By now, we all know that sitting is the new smoking. It’s a modifiable risk factor for a slew of diseases, including heart disease, which kills. That’s the bad news. But here’s the good news: “Modifiable” means most of us have control over this particular risk factor.
What’s the opposite of sitting? Standing, of course. But standing occasionally may not be sufficient to counteract the ill effects of too much time spent sitting each day. That’s the conclusion of a new study, which looked at “light-intensity physical activities” in relation to the risk of death. While standing for two minutes out of every hour may not counteract the ill effects of sitting, walking for just two minutes hourly may, according to research published in the Clinical Journal of the American Society of Nephrology.
About 80% of Americans fail to get the recommended amount of exercise: two-and-a-half hours of moderate-intensity physical activity per week. Judging it unlikely that people would engage in still more exercise when they’re already falling short of goals, investigators wondered if low-intensity activities like walking could make up the difference. They used data from subjects participating in the National Health and Nutrition Examination Survey (NHANES); a large ongoing study of the effects of behaviors and eating patterns on health. Subject wore devices that measured their activity levels continuously.
"Based on these results we would recommend adding two minutes of walking each hour in combination with normal activities, which should include 2.5 hours of moderate exercise each week," says lead author Srinivasan Beddhu, M.D. "Exercise is great, but the reality is that the practical amount of vigorous exercise that can be achieved is limited. Our study suggests that even small changes can have a big impact," says senior author Tom Greene, Ph.D.

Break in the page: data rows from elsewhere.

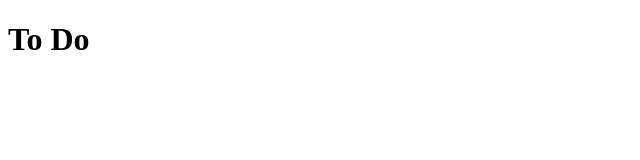
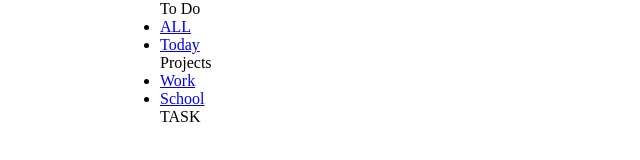
Before and after one commit to lucadedo/TodoList, a plain HTML site: page index.html in a window 1280 px wide. Shown: the whole page, without its empty margins (0-640 px from the left). Drawn offline with Linux system fonts and the light colour scheme.

Commit message:
Create CSS JS files

```diff
--- a/index.html
+++ b/index.html
@@ -1,4 +1,3 @@
-<!DOCTYPE html>
 <!DOCTYPE html>
 <html lang="en" dir="ltr">
    <head>
@@ -6,11 +5,38 @@
        <meta name="viewport" content="width=device-width, initial-scale=1.0">
        <meta http-equiv="X-UA-Compatible" content="IE=edge">
        <title>To Do List</title>
-       <link rel="stylesheet" href="">
+       <link rel="stylesheet" href="style.css">
    </head>
 
    <body>
-           <h1>To Do</h1>
+        <div id="wrapper">
+        <div class="sidebar">
+            <p>To Do</p>
+            <nav class="menu">
+
+                <ul class="main">
+                    <li><a href="#" >ALL</a></li>
+                    <li><a href="#">Today</a></li>
+
+                </ul>
+
+                <p>Projects</p>
+                <ul class="projects">
+                    <li><a href="#">Work</a></li>
+                    <li><a href="#">School</a></li>
+                </ul>
+
+            </nav>
+
+        </div>
+        <div class="tasks">
+            TASK
+        </div>
+
+    </div>
+
+
+           <script src="script.js"></script>
    </body>
 
 </html>
--- /dev/null
+++ b/style.css
@@ -0,0 +1,13 @@
+* {
+    margin: 0;
+    padding: 0;
+    border: 0;
+  }
+
+  #wrapper {
+    max-width: 960px;
+    text-align: left;
+    margin-left: auto;
+    margin-right: auto;
+    background-color: #ffffff;
+  }
```
Also changed, not shown: script.js (added).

Srinivasan Beddhu, Guo Wei, Robin L. Marcus, Michel Chonchol, Tom Greene. Light-Intensity Physical Activities and Mortality in the United States General Population and CKD Subpopulation. CJASN, April 30, 2015 DOI: 10.2215/%u200BCJN.08410814